About Wendy Hughes

Wendy turned to writing, in 1989, when ill-health and poor vision forced her into early medical retirement. Since then she has published 26 nonfiction books, and over 2000 articles. Her work has appeared in magazines as diverse as The Lady, Funeral Service Journal, On the Road, 3rd Stone, Celtic Connections, Best of British, and Guiding magazine. She has a column in an America/Welsh newspaper for ex-pats on old traditions and customs in Wales. Her books include many on her native Wales, Anglesey Past and Present, The Story of Brecknock, Brecon, a pictorial History of the Town, Carmarthen, a History and Celebration and Tales of Old Glamorgan, and a book on Walton on Thames in the Images of England series, a company history and two books on the charity Hope Romania.
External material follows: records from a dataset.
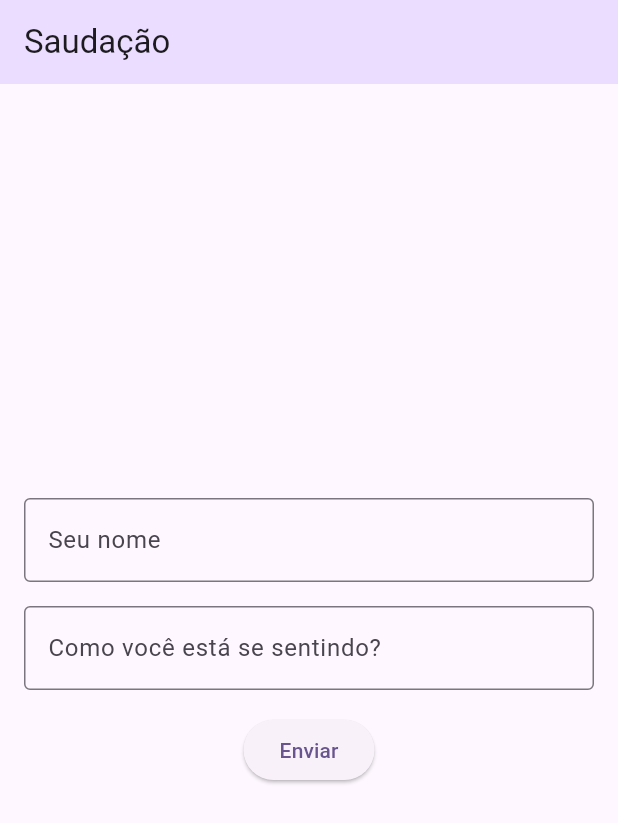
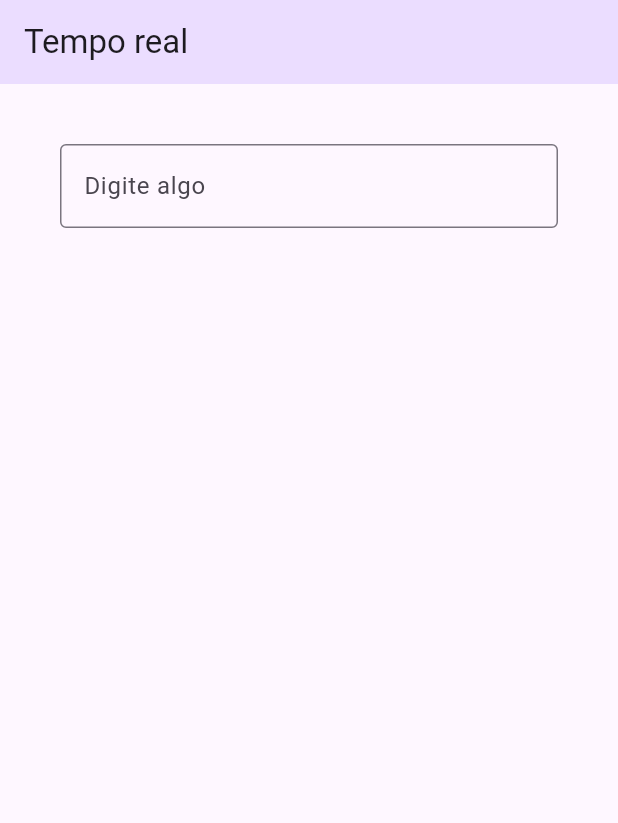
Before and after one commit to ifbruna/ProjetosFlutter, a Flutter app: the screen it shows after launch, on a phone screen of 412 x 824 dp. Shown: the top 823 px of the screen. Run offline on Flutter 3.47's test engine with Material 3 defaults, Android fonts, the phone set to English and light mode, and no system bars.

Commit message:
Aula2505

```diff
--- /dev/null
+++ b/projeto_aula07_turma_b/lib/exercicio4/exerciciotres.dart
@@ -0,0 +1,45 @@
+import 'package:flutter/material.dart';
+
+class Exerciciotres extends StatelessWidget {
+  const Exerciciotres({super.key});
+
+  @override
+  Widget build(BuildContext context) {
+    return const Padding(
+      padding: EdgeInsetsGeometry.all(40),
+      child: Realtime(),
+    );
+  }
+}
+
+class Realtime extends StatefulWidget {
+  const Realtime({super.key});
+
+  @override
+  State<Realtime> createState() => _RealtimeState();
+}
+
+class _RealtimeState extends State<Realtime> {
+  String texto = "";
+
+  @override
+  Widget build(BuildContext context) {
+    return Column(
+      children: [
+        TextField(
+          onChanged: (value) {
+            setState(() {
+              texto = value;
+            });
+          },
+          decoration: const InputDecoration(
+            border: OutlineInputBorder(),
+            labelText: 'Digite algo',
+          ),
+        ),
+        const SizedBox(height: 20),
+        Text(texto, style: const TextStyle(fontSize: 30)),
+      ],
+    );
+  }
+}
--- a/projeto_aula07_turma_b/lib/main.dart
+++ b/projeto_aula07_turma_b/lib/main.dart
@@ -1,5 +1,5 @@
 import 'package:flutter/material.dart';
-import 'package:projeto_aula07_turma_b/views/exerciciodois.dart';
+import 'package:projeto_aula07_turma_b/views/exerciciotres.dart';
 
 void main() {
   runApp(const MyApp());
@@ -13,7 +13,7 @@
     return MaterialApp(
       title: 'Stateless Widget',
       theme: ThemeData(colorScheme: .fromSeed(seedColor: Colors.deepPurple)),
-      home: const Exerciciodois(),
+      home: const Exerciciotres(),
     );
   }
 }
--- a/projeto_aula07_turma_b/lib/views/exerciciodois.dart
+++ b/projeto_aula07_turma_b/lib/views/exerciciodois.dart
@@ -32,7 +32,8 @@
 
   @override
   Widget build(BuildContext context) {
-    return Form(
+    return SingleChildScrollView(
+      child: Form(
         key: formKey,
         child: Column(
           mainAxisSize: MainAxisSize.min,
@@ -96,6 +97,7 @@
             ),
           ],
         ),
+      ),
     );
   }
 }
--- /dev/null
+++ b/projeto_aula07_turma_b/lib/views/exerciciotres.dart
@@ -0,0 +1,51 @@
+import 'package:flutter/material.dart';
+
+class Exerciciotres extends StatelessWidget {
+  const Exerciciotres({super.key});
+
+  @override
+  Widget build(BuildContext context) {
+    return Scaffold(
+      appBar: AppBar(
+        title: const Text('Tempo real'),
+        backgroundColor: Theme.of(context).colorScheme.primaryContainer,
+      ),
+      body: const Padding(
+        padding: EdgeInsetsGeometry.all(40),
+        child: Realtime(),
+      ),
+    );
+  }
+}
+
+class Realtime extends StatefulWidget {
+  const Realtime({super.key});
+
+  @override
+  State<Realtime> createState() => _RealtimeState();
+}
+
+class _RealtimeState extends State<Realtime> {
+  String texto = "";
+
+  @override
+  Widget build(BuildContext context) {
+    return Column(
+      children: [
+        TextField(
+          onChanged: (value) {
+            setState(() {
+              texto = value;
+            });
+          },
+          decoration: const InputDecoration(
+            border: OutlineInputBorder(),
+            labelText: 'Digite algo',
+          ),
+        ),
+        const SizedBox(height: 20),
+        Text(texto, style: const TextStyle(fontSize: 30)),
+      ],
+    );
+  }
+}
```
Also changed, not shown: projeto_aula07_turma_b/lib/exercicio4/exerciciodois.dart (added, +95 -0 lines), projeto_aula07_turma_b/lib/exercicio4/exercicioquatro.dart (added, +15 -0 lines), projeto_aula07_turma_b/lib/exercicio4/exercicioum.dart (added, +64 -0 lines), projeto_aula07_turma_b/lib/views/exercicioum.dart (+4 -7 lines). Lines whose indentation alone changed are shown as unchanged.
She has also co-authored two story/activity books for children. Her latest books are: Haunted Worthing published in October 2010, a new colour edition of The Story of Pembrokeshire published in March 2011, and Shipwrecks of Sussex in June 2011 and Not a Guide to Worthing in 2014. She is working on a book entitled A-Z of Curious Sussex which will be published in 2016 Wendy also works with clients to bring their work up to publishable standard and is currently working on an autobiography with a lady that was married to a very famous 1940’s travel writer. Wendy has spent many years campaigning and writing on behalf of people affected by Stickler Syndrome, a progressive genetic connective tissue disorder from which she herself suffers. She founded the Stickler Syndrome Support Group and raises awareness of the condition amongst the medical profession, and produces the group’s literature, and has written the only book on the condition, Stickler The Elusive Syndrome, and has also contributed to a DVD on the condition, Stickler syndrome: Learning the Facts. She has also writing three novels, Sanctimonious Sin, a three generation saga set in Wales at the turn of the century, Power That Heal set in the Neolithic period entitled Powers that Heal, and a semi biographical book entitled New Beginnings which deals with two generations coping with blindness and a genetic condition. She has also had a handful of short stories published, and in her spare time is working on several at the moment. She also gives talks on a variety of subjects including Writing and Placing Articles, Writing Local History, Writing as Therapy, Writing your first novel, etc, and runs workshops on the craft of writing – both fiction and non-fiction. She is a member of the Society of Women Writers and Journalists, and a member of the Society of Authors.